Images are to be left out; everything else in the listing should be repeated exactly.

EXERCISE MATERIAL:
+ + + +
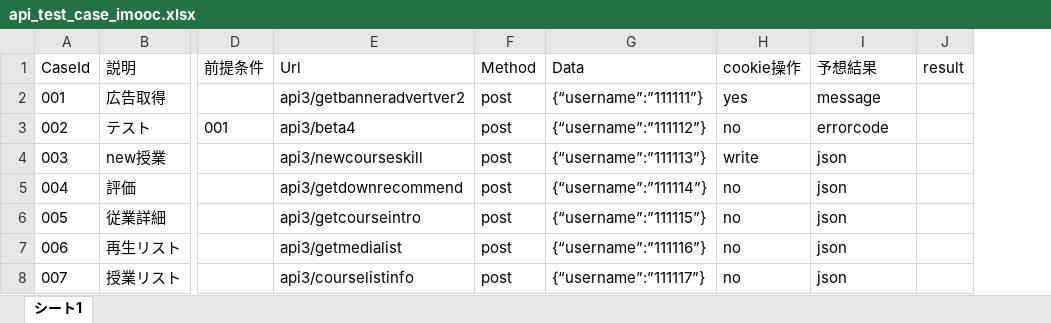
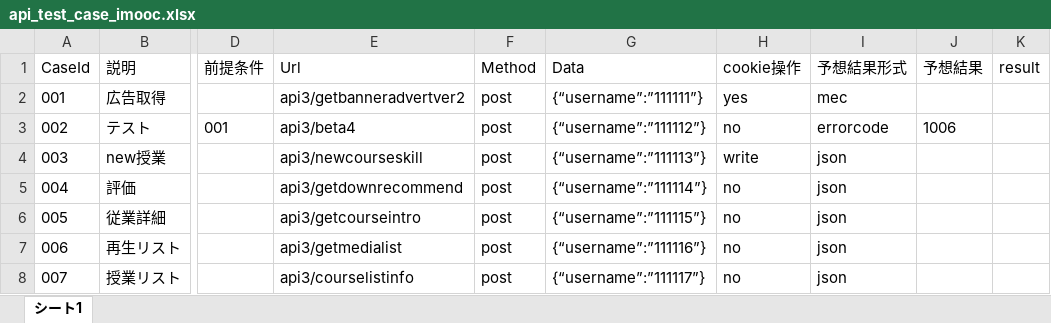
Before and after one commit to huanshenyi/api_auto_test, an Excel workbook: Case/api_test_case_imooc.xlsx, sheet シート1, drawn as a sheet; only a part is shown, gaps mark what is left out; values as stored, in another font and other column widths than the file's, no borders; the diff names each change by its address in the sheet, - before the commit and + after, or states it on an @@ line.

```diff
--- a/Case/api_test_case_imooc.xlsx (sheet シート1)
+++ b/Case/api_test_case_imooc.xlsx (sheet シート1)
+column J (予想結果), row 3: 1006
-I1: 予想結果
+I1: 予想結果形式
-I2 (予想結果形式): message
+I2 (予想結果形式): mec
```
Also changed, not shown: 5 other files.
+ + + +
FINISHED TASK:
Before and after one commit to huanshenyi/api_auto_test, an Excel workbook: Case/api_test_case_imooc.xlsx, sheet シート1, drawn as a sheet; only a part is shown, gaps mark what is left out; values as stored, in another font and other column widths than the file's, no borders; the diff names each change by its address in the sheet, - before the commit and + after, or states it on an @@ line.

```diff
--- a/Case/api_test_case_imooc.xlsx (sheet シート1)
+++ b/Case/api_test_case_imooc.xlsx (sheet シート1)
+column J (予想結果), row 3: 1006
-I1: 予想結果
+I1: 予想結果形式
-I2 (予想結果形式): message
+I2 (予想結果形式): mec
```
Also changed, not shown: 5 other files.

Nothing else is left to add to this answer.